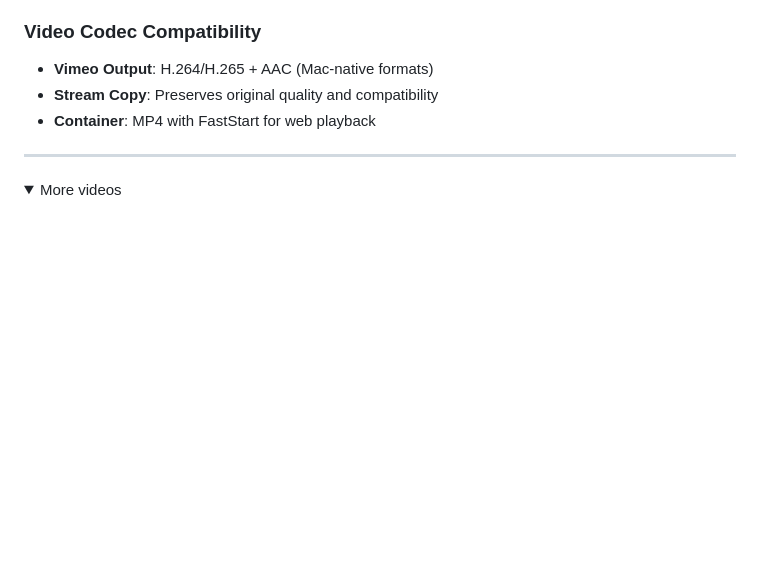
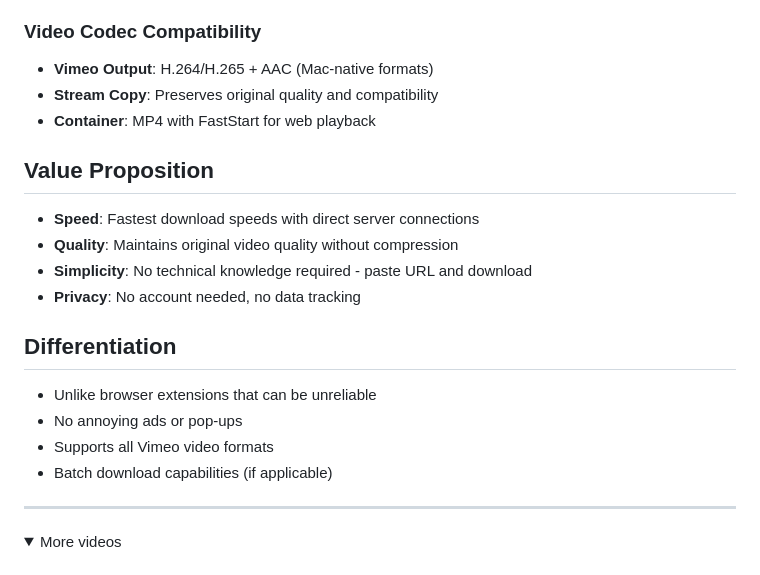
Before and after one commit to serpapps/vimeo-video-downloader, a Markdown page: README.md, the part around one of its changes. Rendered like a GitHub page; folded sections open; blank space fills up the shorter version.

```diff
--- a/README.md
+++ b/README.md
@@ -99,6 +108,19 @@ And that turned into requests for simpler solutions, more features, etc. So here
 - **Stream Copy**: Preserves original quality and compatibility
 - **Container**: MP4 with FastStart for web playback
 
+## Value Proposition
+
+- **Speed**: Fastest download speeds with direct server connections
+- **Quality**: Maintains original video quality without compression
+- **Simplicity**: No technical knowledge required - paste URL and download
+- **Privacy**: No account needed, no data tracking
+
+## Differentiation
+
+- Unlike browser extensions that can be unreliable
+- No annoying ads or pop-ups
+- Supports all Vimeo video formats
+- Batch download capabilities (if applicable)
 
 ---
 
```
Also changed, not shown: other parts of README.md (+16 -8 lines).
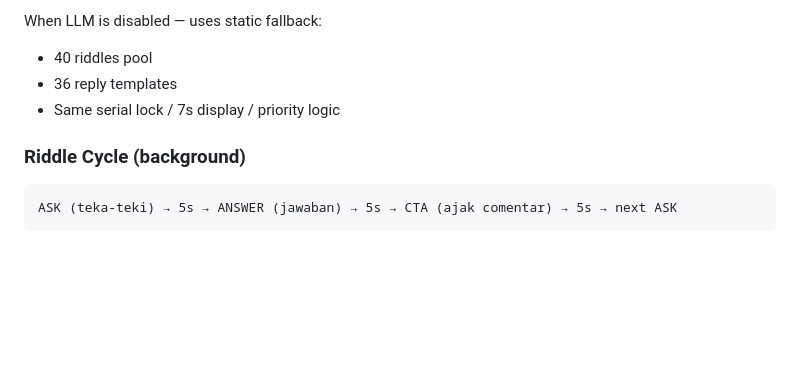
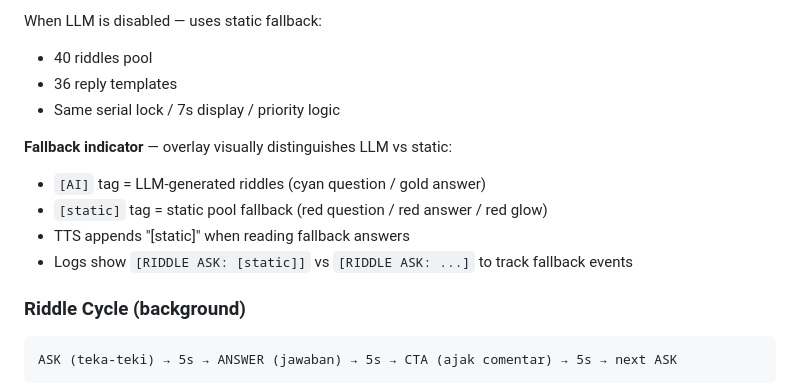
Before and after one commit to kiozhu/ascii-art, a Markdown page: SPEC.md, the part around the change. GitHub-like rendering; blank space fills up the shorter version.

```diff
--- a/SPEC.md
+++ b/SPEC.md
@@ -81,6 +81,12 @@ When LLM is disabled — uses static fallback:
 - 40 riddles pool
 - 36 reply templates
 - Same serial lock / 7s display / priority logic
+
+**Fallback indicator** — overlay visually distinguishes LLM vs static:
+- `[AI]` tag = LLM-generated riddles (cyan question / gold answer)
+- `[static]` tag = static pool fallback (red question / red answer / red glow)
+- TTS appends "[static]" when reading fallback answers
+- Logs show `[RIDDLE ASK: [static]]` vs `[RIDDLE ASK: ...]` to track fallback events
 
 ### Riddle Cycle (background)
 
```
Also changed, not shown: README.md (+6 -0 lines).
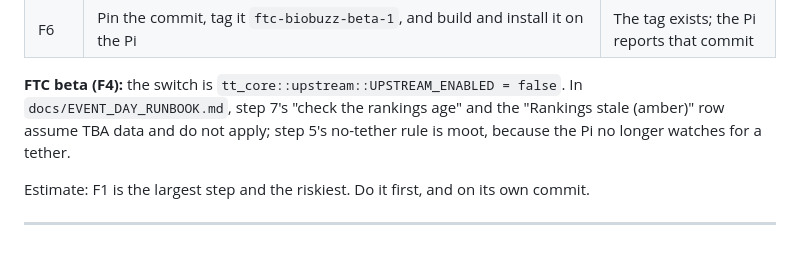
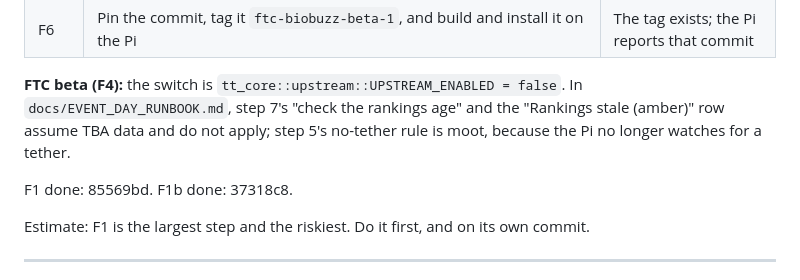
Before and after one commit to frc10101/TealTeam, a Markdown page: docs/FTC_BETA_PLAN.md, the part around the change. Rendered like a GitHub page; blank space fills up the shorter version.

Commit message:
docs: record F1 and F1b as done (F1)
Co-Authored-By: Claude Opus 5.5 <noreply@anthropic.com>

```diff
--- a/docs/FTC_BETA_PLAN.md
+++ b/docs/FTC_BETA_PLAN.md
@@ -150,6 +150,8 @@ table. That table goes in the PR description.
 
 **FTC beta (F4):** the switch is `tt_core::upstream::UPSTREAM_ENABLED = false`. In `docs/EVENT_DAY_RUNBOOK.md`, step 7's "check the rankings age" and the "Rankings stale (amber)" row assume TBA data and do not apply; step 5's no-tether rule is moot, because the Pi no longer watches for a tether.
 
+F1 done: 85569bd. F1b done: 37318c8.
+
 Estimate: F1 is the largest step and the riskiest. Do it first, and on its own commit.
 
 ---
```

+---+

== Aim of the task ==
Pick every line containing the word "static" out of the material, and copy those lines.

== Written response ==
@@ -81,6 +81,12 @@ When LLM is disabled — uses static fallback:
+**Fallback indicator** — overlay visually distinguishes LLM vs static:
+- `[static]` tag = static pool fallback (red question / red answer / red glow)
+- TTS appends "[static]" when reading fallback answers
+- Logs show `[RIDDLE ASK: [static]]` vs `[RIDDLE ASK: ...]` to track fallback events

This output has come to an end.